_About this task_: Repeat only the lines below from the one containing "if(pos1 == 0)" through the one containing "BOX1_LEFT <= player.getPositionX()", inclusive, exactly as written.
==== Material for this exercise
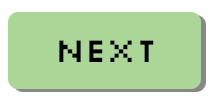
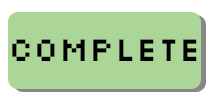
rearrange the order of mini-game

Changed region(s): [[0.1714, 0.39, 0.7429, 0.63], [0.7714, 0.39, 0.9429, 0.63], [0.0571, 0.39, 0.1429, 0.63]]

diff --git a/isometricgame/core/src/main/java/com/isometricgame/core/GameAvoid.java b/isometricgame/core/src/main/java/com/isometricgame/core/GameAvoid.java
@@ -16,6 +16,22 @@ import com.badlogic.gdx.scenes.scene2d.ui.Dialog;
 
 public class GameAvoid extends GameState {
 
+   private final int BOX1_LEFT = 5865;
+   private final int BOX1_TOP = -451;
+   private final int BOX1_RIGHT = 6349;
+   private final int BOX1_BOTTOM = -539;
+
+   private final int BOX2_LEFT = 6217;
+   private final int BOX2_TOP = -610;
+   private final int BOX2_RIGHT = 6313;
+   private final int BOX2_BOTTOM = -752;
+
+   private final int BOX3_LEFT = 6568;
+   private final int BOX3_TOP = -775;
+   private final int BOX3_RIGHT = 6920;
+   private final int BOX3_BOTTOM = -657;
+
+
    private GameManager gm; 
    private SpriteBatch batch;
    private BitmapFont scoreFont; 
@@ -187,23 +203,23 @@ public class GameAvoid extends GameState {
         /**/System.out.println(player.getPositionY());
 
         if(pos1 == 0) {
-         if( 1477 <= player.getPositionX() && player.getPositionX() <= 1741) {
-           if( 779 <= player.getPositionY() && player.getPositionY() <= 966) {
+         if( BOX1_LEFT <= player.getPositionX() && player.getPositionX() <= BOX1_RIGHT) {
+           if( BOX1_BOTTOM <= player.getPositionY() && player.getPositionY() <= BOX1_TOP) {
                return true;
                 }
               }
             }
     
         else if(pos1 == 1) {
-               if( 1864 <= player.getPositionX() && player.getPositionX() <= 2143) {
-                 if( 779 <= player.getPositionY() && player.getPositionY() <= 966) {
+               if( BOX2_LEFT <= player.getPositionX() && player.getPositionX() <= BOX2_RIGHT) {
+                 if( BOX2_BOTTOM <= player.getPositionY() && player.getPositionY() <= BOX2_TOP) {
                   return true;
                     }
                   }
                 }
         else if(pos1 == 2) {
-               if(2220 <= player.getPositionX() && player.getPositionX() <= 2500) {
-                 if( 779 <= player.getPositionY() && player.getPositionY() <= 966) {
+               if(BOX3_LEFT <= player.getPositionX() && player.getPositionX() <= BOX3_RIGHT) {
+                 if( BOX3_BOTTOM <= player.getPositionY() && player.getPositionY() <= BOX3_TOP) {
                    return true;
                    }
                   }

diff --git a/isometricgame/core/src/main/java/com/isometricgame/core/clickdrag/GameLevel1.java b/isometricgame/core/src/main/java/com/isometricgame/core/clickdrag/GameLevel1.java
@@ -24,10 +24,9 @@ public class GameLevel1 extends GameState {
 	
 	private GameManager gm;
 	private TextureRegion background;
-	private Texture next, nextActive;
+	private Texture complete, completeActive;
 	private SpriteBatch batch;
 	private Puzzles puzzles;
-	private boolean complete = false;
     
 	public GameLevel1(GameManager gm) {
 		super();	
@@ -52,13 +51,15 @@ public class GameLevel1 extends GameState {
 		if(puzzles.checkTagetAnswer()){
 			batch.begin();
 			if (mouseHovering(x, y)) {
-	            batch.draw(nextActive, NEXT_X, NEXT_Y, NEXT_WIDTH, NEXT_HEIGHT);
-	            if (Gdx.input.isButtonPressed(Input.Buttons.LEFT)) {                
-	                gm.newGameStateByName("START2");
-	                gm.setCurrGameState("START2");;
+	            batch.draw(completeActive, NEXT_X, NEXT_Y, NEXT_WIDTH, NEXT_HEIGHT);
+	            if (Gdx.input.isButtonPressed(Input.Buttons.LEFT)) {
+	            	// set the first game state passed to true so that the trigger point can detect correctly
+					passed = true;               
+	                // go back to GAMEMAIN
+					gm.setCurrGameState("MAINGAME");
 	            }
 	        } else {
-	            batch.draw(next, NEXT_X, NEXT_Y, NEXT_WIDTH, NEXT_HEIGHT);
+	            batch.draw(complete, NEXT_X, NEXT_Y, NEXT_WIDTH, NEXT_HEIGHT);
 	        }
 			batch.end();			
 		}
@@ -86,8 +87,8 @@ public class GameLevel1 extends GameState {
 		batch = new SpriteBatch();
 		puzzles = new Puzzles();
 		puzzles.create();
-		next = new Texture("clickanddrag/continue_button.png");
-		nextActive = new Texture("clickanddrag/continue_button2.png");
+		complete = new Texture("clickanddrag/continue_button.png");
+		completeActive = new Texture("clickanddrag/continue_button2.png");
     }
 
     @Override
@@ -108,8 +109,8 @@ public class GameLevel1 extends GameState {
 	@Override
 	public void dispose () {
 		puzzles.dispose();
-		next.dispose();
-		nextActive.dispose();
+		complete.dispose();
+		completeActive.dispose();
 	}
 
 }

diff --git a/isometricgame/core/src/main/java/com/isometricgame/core/gamemanager/GameManager.java b/isometricgame/core/src/main/java/com/isometricgame/core/gamemanager/GameManager.java
@@ -77,15 +77,15 @@ public class GameManager {
 		GameState newGS = null;
 		
 		//Added new gameState or replaced the failed state with a newly-created one
-		if(gsName.equals("MINIGAME1")) {
+		if(gsName.equals("DROPGAME1")) {
 			newGS = new GameDrop(this);
-		}else if(gsName.equals("MINIGAME2")) {
-			newGS = new Start1(this);
-		}else if(gsName.equals("START2")) {
-			newGS = new Start2(this);
-		}else if(gsName.equals("START3")) {
-			newGS = new Start3(this);
-		}else if(gsName.equals("COMPLETE")) {
+		}else if(gsName.equals("DRAGGAME1")) {
+			newGS = new GameLevel1(this);
+		}else if(gsName.equals("DRAGGAME2")) {
+			newGS = new GameLevel2(this);
+		}else if(gsName.equals("DRAGGAME3")) {
+			newGS = new GameLevel3(this);
+		}/*else if(gsName.equals("COMPLETE")) {
 			newGS = new Complete(this);
 		}else if(gsName.equals("GAMELEVEL1")) {
 			newGS = new GameLevel1(this);
@@ -93,7 +93,7 @@ public class GameManager {
 			newGS = new GameLevel2(this);
 		}else if(gsName.equals("GAMELEVEL3")) {
 			newGS = new GameLevel3(this);
-		}else if(gsName.equals("MINIGAME3")) {
+		}*/else if(gsName.equals("AVOIDGAME")) {
 			newGS = new GameAvoid(this);
 		}else if(gsName.equals("FINALGAME")) {
 			newGS = new GameMaze(this);

diff --git a/isometricgame/core/src/main/java/com/isometricgame/core/GameMAIN.java b/isometricgame/core/src/main/java/com/isometricgame/core/GameMAIN.java
@@ -78,9 +78,9 @@ public class GameMAIN extends GameState {
 
 	// Mini-game trigger points
 	private ArrayList<TriggerPoint> tgp;
-    private final float[] tgpX = {1170, 1880, 1930, 3030, 5463, 6291, 8183};
-	private final float[] tgpY = {50, -10, 840, 390, -22, -660, -1887};
-	private final String[] allStateName = {"MINIGAME3", "MINIGAME2", "MINIGAME3", "FINALGAME", "MINIGAME2", "MINIGAME1", "MINIGAME3" };
+    private final float[] tgpX = {1170, /*1880,*/ 1930, 3030, 5463, 6291, 8183};
+	private final float[] tgpY = {50, /*-10,*/ 840, 390, -22, -660, -1887};
+	private final String[] allStateName = {"DRAGGAME1",/* "",*/ "DRAGGAME2", "DROPGAME1", "DRAGGAME3", "AVOIDGAME", "FINALGAME" };
 
 	// Isometric parameters
 	private final double theta = Math.toDegrees(Math.atan(0.5));

diff --git a/isometricgame/core/src/main/java/com/isometricgame/core/clickdrag/Puzzles.java b/isometricgame/core/src/main/java/com/isometricgame/core/clickdrag/Puzzles.java
@@ -7,7 +7,6 @@ import com.badlogic.gdx.Gdx;
 import com.badlogic.gdx.graphics.Color;
 import com.badlogic.gdx.graphics.GL20;
 import com.badlogic.gdx.graphics.Texture;
-// import com.badlogic.gdx.graphics.g2d.TextureRegion;
 import com.badlogic.gdx.graphics.g2d.SpriteBatch;
 import com.badlogic.gdx.graphics.g2d.BitmapFont;
 import com.badlogic.gdx.scenes.scene2d.InputEvent;
@@ -58,12 +57,10 @@ public class Puzzles implements ApplicationListener {
 
 	@Override
 	public void resize (int width, int height) {
-		// stage.getViewport().update(width, height, true);
 	}
 
 	@Override
 	public void render () {
-		// Gdx.gl.glClear(GL20.GL_COLOR_BUFFER_BIT);
 		stage.act(Gdx.graphics.getDeltaTime());
 		stage.draw();
 	}

diff --git a/isometricgame/core/src/main/java/com/isometricgame/core/clickdrag/GameLevel3.java b/isometricgame/core/src/main/java/com/isometricgame/core/clickdrag/GameLevel3.java
@@ -53,8 +53,10 @@ public class GameLevel3 extends GameState {
 			if (mouseHovering(x, y)) {
 	            batch.draw(nextActive, NEXT_X, NEXT_Y, NEXT_WIDTH, NEXT_HEIGHT);
 	            if (Gdx.input.isButtonPressed(Input.Buttons.LEFT)) {                
-	                gm.newGameStateByName("COMPLETE");
-	                gm.setCurrGameState("COMPLETE");;
+	                // set the first game state passed to true so that the trigger point can detect correctly
+					passed = true;               
+	                // go back to GAMEMAIN
+					gm.setCurrGameState("MAINGAME");
 	            }
 	        } else {
 	            batch.draw(next, NEXT_X, NEXT_Y, NEXT_WIDTH, NEXT_HEIGHT);

diff --git a/isometricgame/core/src/main/java/com/isometricgame/core/clickdrag/GameLevel2.java b/isometricgame/core/src/main/java/com/isometricgame/core/clickdrag/GameLevel2.java
@@ -53,8 +53,10 @@ public class GameLevel2 extends GameState {
 			if (mouseHovering(x, y)) {
 	            batch.draw(nextActive, NEXT_X, NEXT_Y, NEXT_WIDTH, NEXT_HEIGHT);
 	            if (Gdx.input.isButtonPressed(Input.Buttons.LEFT)) {                
-	                gm.newGameStateByName("START3");
-	                gm.setCurrGameState("START3");;
+	                // set the first game state passed to true so that the trigger point can detect correctly
+					passed = true;               
+	                // go back to GAMEMAIN
+					gm.setCurrGameState("MAINGAME");
 	            }
 	        } else {
 	            batch.draw(next, NEXT_X, NEXT_Y, NEXT_WIDTH, NEXT_HEIGHT);

diff --git a/isometricgame/core/src/main/java/com/isometricgame/core/GameDrop.java b/isometricgame/core/src/main/java/com/isometricgame/core/GameDrop.java
@@ -284,6 +284,7 @@ public class GameDrop extends GameState {
 		if (right == 1) {
 //			player.setPositionX((int) oldx - 100); // will need to change these when moving post box around
 //			player.setPositionY((int) oldy - 50);
+			passed = true;
 			gm.setCurrGameState("MAINGAME");
 			medal = true;
 		}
========
_Output of the exercise_:
         if(pos1 == 0) {
-         if( 1477 <= player.getPositionX() && player.getPositionX() <= 1741) {
-           if( 779 <= player.getPositionY() && player.getPositionY() <= 966) {
+         if( BOX1_LEFT <= player.getPositionX() && player.getPositionX() <= BOX1_RIGHT) {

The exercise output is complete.